Find every line in the records below that holds the word "multi" and copy it.
------------------------
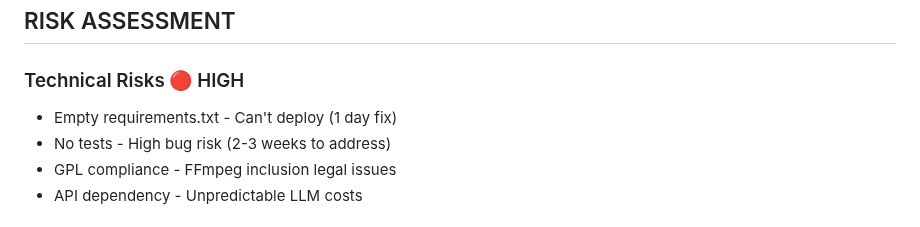
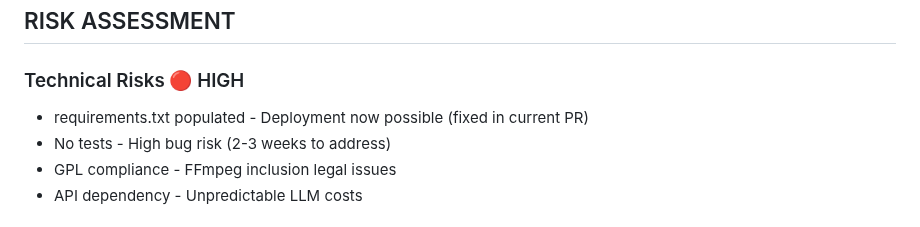
Before and after one commit to CrazyDubya/mazes-multi-tool, a Markdown page: COMMERCIAL_VIABILITY_ANALYSIS.md, the part around the change. GitHub-like rendering.

Commit message:
Update COMMERCIAL_VIABILITY_ANALYSIS.md
Co-authored-by: Copilot <175728472+Copilot@users.noreply.github.com>

```diff
--- a/COMMERCIAL_VIABILITY_ANALYSIS.md
+++ b/COMMERCIAL_VIABILITY_ANALYSIS.md
@@ -442,7 +442,7 @@ mazes-multi-tool/
 ## RISK ASSESSMENT
 
 ### Technical Risks 🔴 HIGH
-- Empty requirements.txt - Can't deploy (1 day fix)
+- requirements.txt populated - Deployment now possible (fixed in current PR)
 - No tests - High bug risk (2-3 weeks to address)
 - GPL compliance - FFmpeg inclusion legal issues
 - API dependency - Unpredictable LLM costs
```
------------------------
# [Exercise result]
Before and after one commit to CrazyDubya/mazes-multi-tool, a Markdown page: COMMERCIAL_VIABILITY_ANALYSIS.md, the part around the change. GitHub-like rendering.
@@ -442,7 +442,7 @@ mazes-multi-tool/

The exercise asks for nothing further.